On the dustbowl in Nagpur, Jadeja made 34 after walking in at 125/6. In New Delhi, Jadeja (24) and Ashwin (56) helped Ajinkya Rahane rebuild the innings after the home side had been reduced to 139/6. India would end up 334 in the first innings. Contributions like these from the lower order can deflate any team and shift the momentum of the match as well as the series.
Unlike South Africa, who on paper had a far superior top order, New Zealand have only Williamson — and to an extent Taylor — who looks technically and mentally equipped to offer some resistance to the Indian spinners. Therefore, the Blackcaps would need every bit of contribution from their tailenders. “They are very capable of doing that. In the Test matches, we are going to need everyone to contribute to win games,” said Luke Ronchi, who made 107 out of 235, after the match. “So the more you can gain from this sort of situation, the more you can bat with them and talk to them while they are batting, you can learn some things, you might be able to teach a few things as well,” he added.
Even at New Zealand’s nets, this intent was evident. Williamson would bat alongside a tailender in order to simulate situations that might come to pass in the Tests. Ronchi stitched together a couple of partnerships, with Bracewell and Boult, after Martin Guptill and Santner got out early. Guptill brings us to the numbers that do tell the story. The burly opener was out for 0 in the second innings after making 15 in the first innings. Guptill has been a bit like Rohit Sharma of late — sensational in limited-overs but out of his depth in Test cricket. He was expected to step up and share a bit of Williamson and Taylor’s workload, all the more since New Zealand have lost out on an impactful batsman in Brendon McCullum.

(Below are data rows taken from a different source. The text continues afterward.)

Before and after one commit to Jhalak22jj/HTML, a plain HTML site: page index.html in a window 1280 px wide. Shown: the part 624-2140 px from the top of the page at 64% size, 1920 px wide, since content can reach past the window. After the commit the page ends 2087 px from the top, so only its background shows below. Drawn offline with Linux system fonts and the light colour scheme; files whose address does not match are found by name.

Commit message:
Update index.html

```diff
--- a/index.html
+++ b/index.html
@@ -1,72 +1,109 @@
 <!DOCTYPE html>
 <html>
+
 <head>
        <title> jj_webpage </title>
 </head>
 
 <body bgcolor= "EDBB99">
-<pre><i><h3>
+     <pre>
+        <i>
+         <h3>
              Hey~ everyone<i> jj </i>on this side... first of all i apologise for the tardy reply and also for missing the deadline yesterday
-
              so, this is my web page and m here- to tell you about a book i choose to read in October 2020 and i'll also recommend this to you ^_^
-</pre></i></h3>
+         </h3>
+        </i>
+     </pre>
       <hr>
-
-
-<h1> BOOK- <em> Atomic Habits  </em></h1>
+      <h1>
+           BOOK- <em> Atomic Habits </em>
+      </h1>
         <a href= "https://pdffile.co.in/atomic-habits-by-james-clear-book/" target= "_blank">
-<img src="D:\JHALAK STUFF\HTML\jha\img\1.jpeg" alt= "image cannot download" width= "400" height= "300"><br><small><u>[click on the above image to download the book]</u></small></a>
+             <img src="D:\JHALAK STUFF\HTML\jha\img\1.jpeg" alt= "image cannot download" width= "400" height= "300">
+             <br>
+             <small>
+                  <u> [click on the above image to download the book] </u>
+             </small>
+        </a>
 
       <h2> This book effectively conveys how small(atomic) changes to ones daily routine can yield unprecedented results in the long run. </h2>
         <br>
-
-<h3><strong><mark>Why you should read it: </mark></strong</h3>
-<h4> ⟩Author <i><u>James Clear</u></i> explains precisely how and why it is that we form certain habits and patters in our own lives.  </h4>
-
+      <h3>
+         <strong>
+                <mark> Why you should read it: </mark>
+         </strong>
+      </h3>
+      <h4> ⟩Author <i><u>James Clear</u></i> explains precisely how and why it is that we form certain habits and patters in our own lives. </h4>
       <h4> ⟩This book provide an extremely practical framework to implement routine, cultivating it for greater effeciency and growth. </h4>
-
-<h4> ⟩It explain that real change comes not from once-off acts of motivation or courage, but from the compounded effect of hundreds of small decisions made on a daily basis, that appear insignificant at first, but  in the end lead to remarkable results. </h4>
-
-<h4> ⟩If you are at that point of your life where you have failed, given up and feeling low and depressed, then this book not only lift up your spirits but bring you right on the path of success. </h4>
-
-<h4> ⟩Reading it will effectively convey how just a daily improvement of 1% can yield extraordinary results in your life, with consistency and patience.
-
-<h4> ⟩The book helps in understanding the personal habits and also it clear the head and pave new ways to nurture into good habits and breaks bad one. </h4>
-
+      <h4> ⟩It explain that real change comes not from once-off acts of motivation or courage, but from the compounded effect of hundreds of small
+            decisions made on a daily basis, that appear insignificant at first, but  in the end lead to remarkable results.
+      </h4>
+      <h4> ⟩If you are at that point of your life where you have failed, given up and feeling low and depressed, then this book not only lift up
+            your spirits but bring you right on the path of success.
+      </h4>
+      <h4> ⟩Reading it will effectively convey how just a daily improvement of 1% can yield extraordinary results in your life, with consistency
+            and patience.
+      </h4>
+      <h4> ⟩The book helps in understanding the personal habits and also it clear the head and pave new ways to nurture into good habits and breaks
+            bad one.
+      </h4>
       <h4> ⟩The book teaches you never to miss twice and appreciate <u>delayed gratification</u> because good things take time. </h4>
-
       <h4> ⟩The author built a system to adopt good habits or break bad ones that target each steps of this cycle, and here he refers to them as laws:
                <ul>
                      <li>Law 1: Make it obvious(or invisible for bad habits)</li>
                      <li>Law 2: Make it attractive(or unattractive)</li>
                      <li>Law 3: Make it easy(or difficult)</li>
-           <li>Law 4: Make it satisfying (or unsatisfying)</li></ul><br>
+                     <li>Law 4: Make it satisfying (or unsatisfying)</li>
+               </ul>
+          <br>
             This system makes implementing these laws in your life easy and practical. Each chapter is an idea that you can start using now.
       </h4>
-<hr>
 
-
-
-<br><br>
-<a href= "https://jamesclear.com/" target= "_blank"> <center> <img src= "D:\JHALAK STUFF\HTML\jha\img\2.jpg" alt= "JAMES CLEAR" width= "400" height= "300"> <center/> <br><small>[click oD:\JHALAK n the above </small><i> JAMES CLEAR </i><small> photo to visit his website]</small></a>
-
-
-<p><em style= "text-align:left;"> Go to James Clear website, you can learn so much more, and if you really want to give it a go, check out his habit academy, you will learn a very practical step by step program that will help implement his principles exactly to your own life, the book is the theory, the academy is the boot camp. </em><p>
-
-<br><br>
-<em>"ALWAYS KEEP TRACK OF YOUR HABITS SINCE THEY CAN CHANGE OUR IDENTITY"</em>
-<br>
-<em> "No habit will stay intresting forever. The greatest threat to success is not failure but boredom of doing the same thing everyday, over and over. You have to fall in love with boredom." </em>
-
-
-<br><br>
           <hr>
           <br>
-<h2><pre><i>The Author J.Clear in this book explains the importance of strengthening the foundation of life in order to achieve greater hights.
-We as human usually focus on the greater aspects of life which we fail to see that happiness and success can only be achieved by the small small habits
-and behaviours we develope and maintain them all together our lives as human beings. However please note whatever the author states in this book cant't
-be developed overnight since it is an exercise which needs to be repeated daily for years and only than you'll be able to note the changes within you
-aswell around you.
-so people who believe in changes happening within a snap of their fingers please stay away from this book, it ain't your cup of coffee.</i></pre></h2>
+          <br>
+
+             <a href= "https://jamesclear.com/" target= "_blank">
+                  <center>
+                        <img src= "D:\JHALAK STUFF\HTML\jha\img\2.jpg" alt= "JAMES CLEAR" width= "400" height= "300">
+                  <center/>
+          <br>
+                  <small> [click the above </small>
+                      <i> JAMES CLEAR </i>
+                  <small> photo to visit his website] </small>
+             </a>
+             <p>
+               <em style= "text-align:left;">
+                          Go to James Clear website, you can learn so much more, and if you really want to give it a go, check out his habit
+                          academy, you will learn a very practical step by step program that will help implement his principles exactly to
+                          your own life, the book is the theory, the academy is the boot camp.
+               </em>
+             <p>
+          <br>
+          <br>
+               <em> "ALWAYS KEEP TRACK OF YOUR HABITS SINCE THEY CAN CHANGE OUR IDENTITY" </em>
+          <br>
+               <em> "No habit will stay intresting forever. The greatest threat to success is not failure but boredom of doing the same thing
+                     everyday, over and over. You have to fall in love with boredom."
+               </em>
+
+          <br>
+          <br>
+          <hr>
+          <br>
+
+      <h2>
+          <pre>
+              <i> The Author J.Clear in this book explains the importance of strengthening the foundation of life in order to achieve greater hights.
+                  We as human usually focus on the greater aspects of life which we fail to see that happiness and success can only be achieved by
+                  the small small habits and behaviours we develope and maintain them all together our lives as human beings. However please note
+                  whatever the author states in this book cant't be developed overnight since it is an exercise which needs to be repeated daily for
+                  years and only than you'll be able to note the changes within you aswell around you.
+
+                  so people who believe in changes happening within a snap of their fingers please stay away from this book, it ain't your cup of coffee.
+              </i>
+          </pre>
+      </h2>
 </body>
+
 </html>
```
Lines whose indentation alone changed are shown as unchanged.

However, he has frequently ended up making them bat rather early in matches. In the wake of his poor run and India’s turning pitches, New Zealand coach Mike Hesson indicated he could employ Luke Ronchi, who is a more of a limited-overs batsman and a middle-order option, as a back-up opener. “It’s not your traditional New Zealand opener that you require over there; you need guys who can score against spin, find ways to rotate the strike and keep the game moving. It does [bring Ronchi into the mix]. Luke’s there as a back-up batsman as well as a back-up keeper. His ability against spin certainly makes him an option,” Hesson was quoted as saying by stuff.co.nz before the team left New Zealand.
Ronchi, who didn’t get to bat in the first innings, certainly bolstered his chances. Using his feet against the spinners, he played a knock of authority. He drove and cut confidently and used the lofted shot emphatically to put the bowlers under pressure. Shots are fine, but to really frustrate a spinner, you need singles.
“My game plan (against spin) is to try and get off strike. With the field in, then I try to hit them out. A couple over the top (big hits) and there are a few more gaps. Obviously it is not going to work all times. I think the best way to bat sometimes is to be at the other end,” Ronchi explained.
So has he done enough to make the team sheet for the first Test? “It was just a position given to me for the second innings, to go out and open. I just wanted to have a hit and do as best as I possibly could. If it comes up, I would certainly not say no, but you never know what Hess and Kane are thinking. If I have to bat at 11, I’d be happy to do that as well.”